Action step: Watching someone you care about struggle with an eating disorder can be frustrating and concerning. Lean into those feelings, but continue to approach them with dignity and kindness. Understand that it is tough to understand what an eating disorder is like unless you have personally struggled with one.
Myth: Losing weight makes you a better athlete.
Fact: Weight loss is not a sustainable means of improving athletic performance. While theoretically, weighing less could mean moving faster, that doesn't take into account the physiological consequences of weight loss that will ultimately stunt improvement. Some physical effects include:
Decreased muscle mass/strength
Slow recovery after training sessions
Increased risk of injury
Increased fatigue and susceptibility to illness
Action step: When you notice someone discussing or engaging in weight loss to improve performance, call it out, and respectfully challenge it. If possible, inform a trusted adult who could support them.
Myth: Dieting is normal for athletes.
Fact: While dieting is, unfortunately, very prevalent among athletes, it is dangerous and has long-term health consequences. 25% of those who diet develop eating disorders, which are the most deadly psychiatric disorders.
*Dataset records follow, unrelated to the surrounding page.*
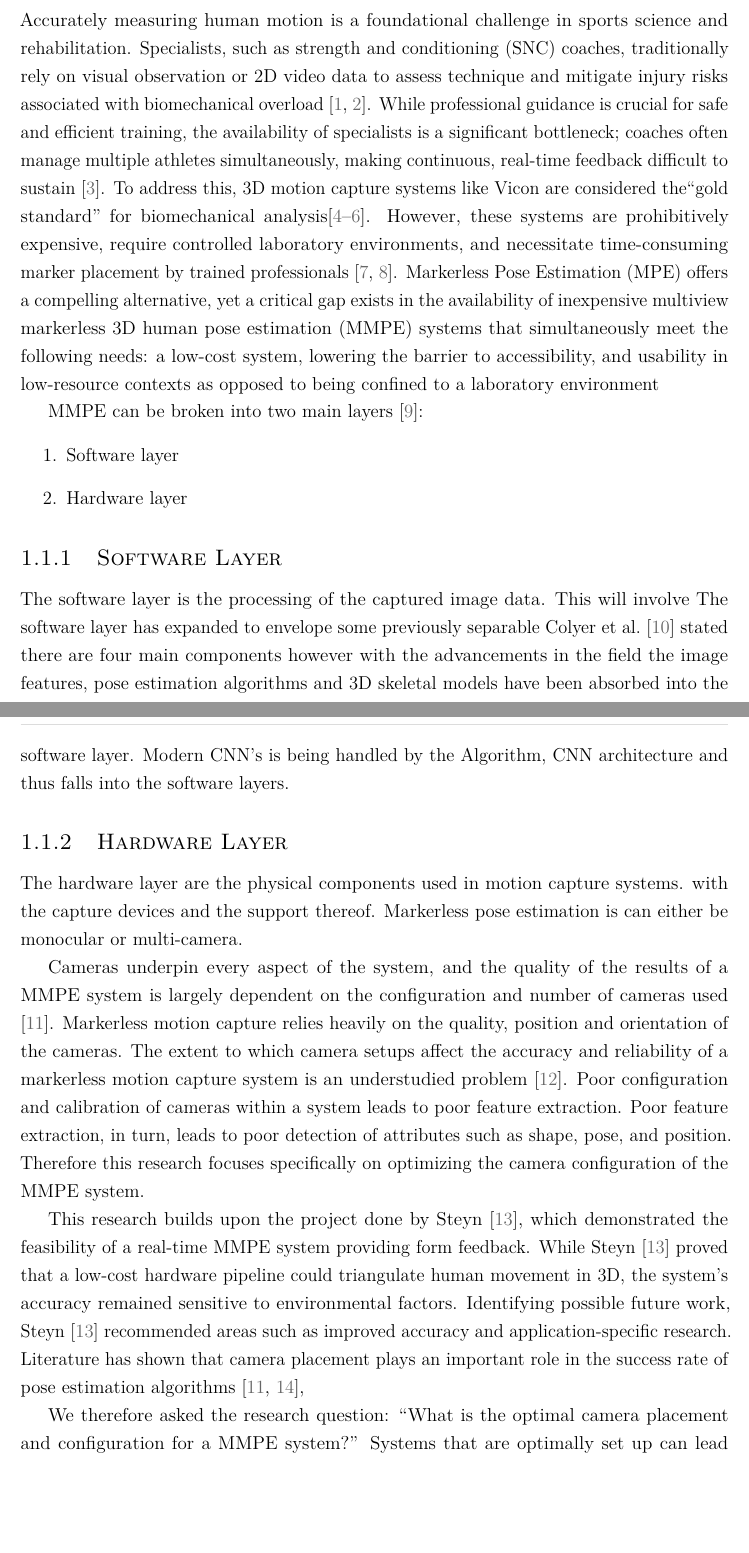
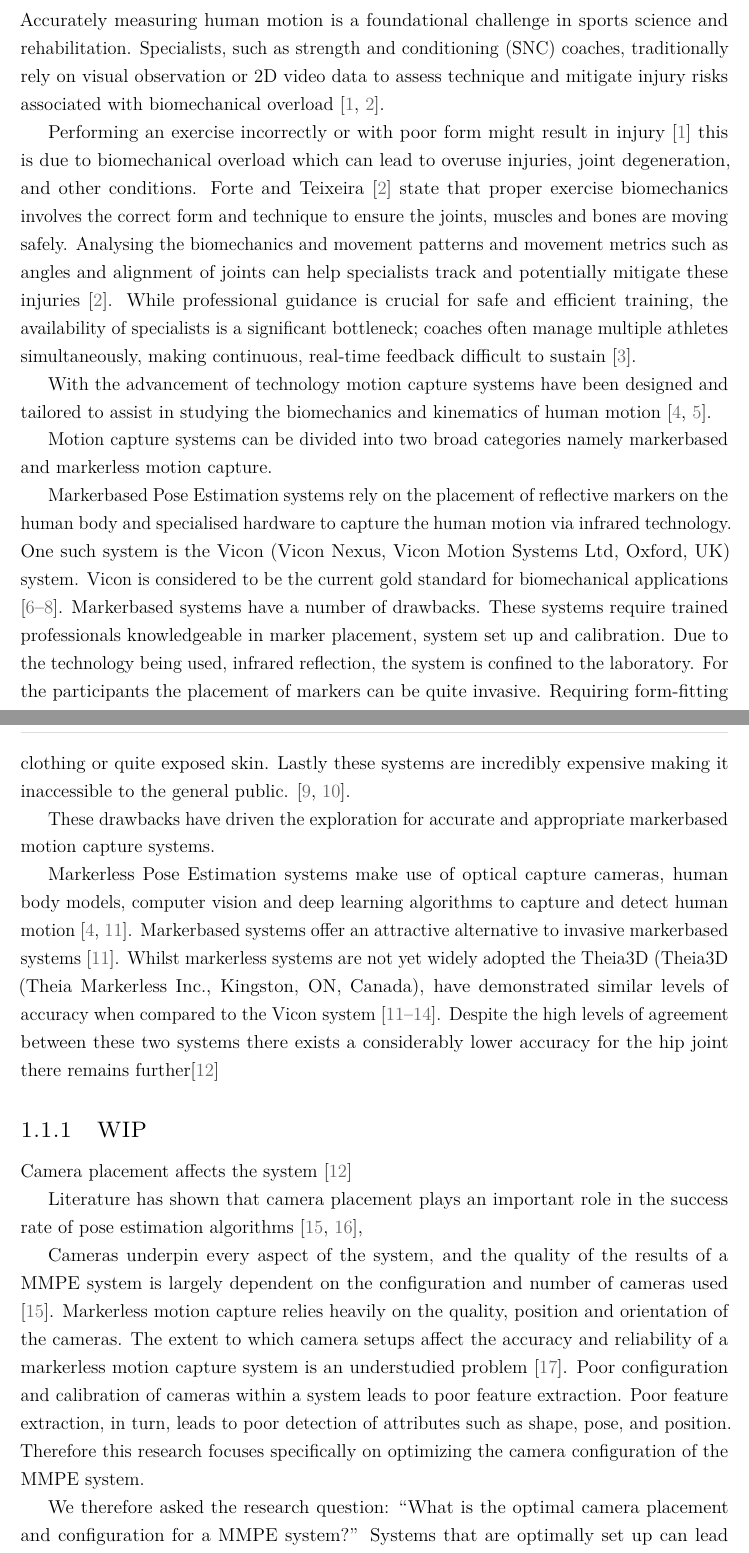
Before and after one commit to K51G1N/MEng, a LaTeX thesis (Thesis/thesis.tex, which reads Thesis/chapters/my_introduction.tex, Thesis/mybib.bib): two parts of pages 14 and 15 of 27 before the commit and two parts of pages 13 and 14 of 18 after it, joined at a grey line, cut so that both start at the same text, the shorter picture padded with empty space. Compiled offline with pdfLaTeX.

Commit message:
add: introduction rework

```diff
--- /dev/null
+++ b/Thesis/chapters/my_introduction.tex
@@ -0,0 +10,37 @@
+Accurately measuring human motion is a foundational challenge in sports science and rehabilitation. Specialists, such as strength and conditioning (SNC) coaches, traditionally rely on visual observation or 2D video data to assess technique and mitigate injury risks associated with biomechanical overload \cite{chariar2023ai,forte2023biomechanics}.
+
+Performing an exercise incorrectly or with poor form might result in injury \cite{chariar2023ai} this is due to biomechanical overload which can lead to overuse injuries, joint degeneration, and other conditions. \citet{forte2023biomechanics} state that proper exercise biomechanics involves the correct form and technique to ensure the joints, muscles and bones are moving safely.
+Analysing the biomechanics and movement patterns and movement metrics such as angles and alignment of joints can help specialists track and potentially mitigate these injuries \cite{forte2023biomechanics}.
+While professional guidance is crucial for safe and efficient training, the availability of specialists is a significant bottleneck; coaches often manage multiple athletes simultaneously, making continuous, real-time feedback difficult to sustain \cite{needham2021accuracy}.
+
+With the advancement of technology motion capture systems have been designed and tailored to assist in studying the biomechanics and kinematics of human motion \cite{colyer2018review,mundermann2006evolution}.
+
+Motion capture systems can be divided into two broad categories namely markerbased and markerless motion capture.
+
+Markerbased Pose Estimation systems rely on the placement of reflective markers on the human body and specialised hardware to capture the human
+motion via infrared technology. One such system is the Vicon (Vicon Nexus, Vicon Motion Systems Ltd, Oxford, UK) system.
+Vicon is considered to be the current gold standard for biomechanical applications \cite{matsuda2025reliability, hansen2024validation, song2022evolution}.
+Markerbased systems have a number of drawbacks. These systems require trained professionals knowledgeable in marker placement, system set up and calibration.
+Due to the technology being used, infrared reflection, the system is confined to the laboratory.
+For the participants the placement of markers can be quite invasive. Requiring form-fitting clothing or quite exposed skin.
+Lastly these systems are incredibly expensive making it inaccessible to the general public. \cite{ mercadal2024exercise, kuster2016accuracy}.
+
+These drawbacks have driven the exploration for accurate and appropriate markerbased motion capture systems.
+
+Markerless Pose Estimation systems make use of optical capture cameras, human body models, computer vision and deep learning algorithms to capture and detect human motion \cite{colyer2018review,federolf2025validation}.
+Markerbased systems offer an attractive alternative to invasive markerbased systems \cite{federolf2025validation}. Whilst markerless systems are not yet widely adopted the Theia3D (Theia3D (Theia Markerless Inc., Kingston, ON,
+Canada), have demonstrated similar levels of accuracy when compared to the Vicon system \cite{federolf2025validation, yang2025comparison, wren2023comparison,scataglini2024accuracy}.
+Despite the high levels of agreement between these two systems there exists a considerably lower accuracy for the hip joint there remains further\cite{yang2025comparison}
+
+\subsection{WIP }
+Camera placement affects the system \cite{yang2025comparison}
+
+Literature has shown that camera placement plays an important role in the success rate of pose estimation algorithms \cite{rahimian2016optimal, jorgensen2018simulation}, %this research identifies that accuracy is not solely a function of the pose estimation algorithm, but a product of camera placement.
+
+Cameras underpin every aspect of the system, and the quality of the results of a MMPE system is largely dependent on the configuration and number of cameras used \cite{rahimian2016optimal}.
+Markerless motion capture relies heavily on the quality, position and orientation of the cameras. The extent to which camera setups affect the accuracy and reliability of a markerless motion capture system is an understudied problem \cite{kwak2025assessing}.
+Poor configuration and calibration of cameras within a system leads to poor feature extraction. Poor feature extraction, in turn, leads to poor detection of attributes such as shape, pose, and position. Therefore this research focuses specifically on optimizing the camera configuration of the MMPE system.
+
+
+
+We therefore asked the research question: ``What is the optimal camera placement and configuration for a MMPE system?'' Systems that are optimally set up can lead to improved system accuracy, precision, success rate, robustness, and overall system performance gains. Given the difficulty of testing every physical camera configuration in the real-world, this research leverages synthetic data generation and simulation within 3D environments to identify the configurations that maximize information gain and minimize occlusion.
--- a/Thesis/mybib.bib
+++ b/Thesis/mybib.bib
@@ -421,0 +419,2 @@
+  volume={3},
+  number={1},
```
Also changed, not shown: Thesis/chapters/pr_introduction.tex (+1 -1 lines), Thesis/thesis.tex (+3 -2 lines), Thesis/chapters/my_introduction.tex (20 more changed lines), Thesis/mybib.bib (21 more changed lines).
Eating disorders have severe physical and psychological effects, taking a toll on an athlete's overall well-being and athletic performance. Athletics should not be done at the expense of one's health, and sports culture needs to change to protect the next generation of athletes.
Action step: Like the previous action step, respectfully call out dieting or diet talk and present your evidence. While it can be frustrating, remember that most people don't understand the consequences of dieting. It is difficult to challenge core beliefs, so coming to terms with dieting dangers takes time.
Our next blog post will go in-depth about our current sports culture's toxicity and what needs to change to address the issue of eating disorders. In the meantime, I encourage you to take a step to support someone who is struggling. Whether that is sharing this or the previous blog post or starting a conversation, you never know who it may help. Stay safe, and I hope you all have a beautiful rest of your day!
(1) "People of Color and Eating Disorders." National Eating Disorders Association,
9 Aug. 2020.
(2) "Queer and Hungry: Eating Disorders in the LGBTQ+ Community." Mirror-Mirror,
Mirror-Mirror.org, 2018, mirror-mirror.org/facts-staticstics/
queer-and-hungry-eating-disorders-in-the-lgbtq-community. Accessed 9 Aug.
(3) University of California - San Francisco. "Anorexia nervosa comes in all sizes,
including plus size: Higher BMI does not guard against dangerous heart
risks." ScienceDaily, 6 Nov. 2019, www.sciencedaily.com/releases/2019/11/
191106130340.htm. Accessed 9 Aug. 2020.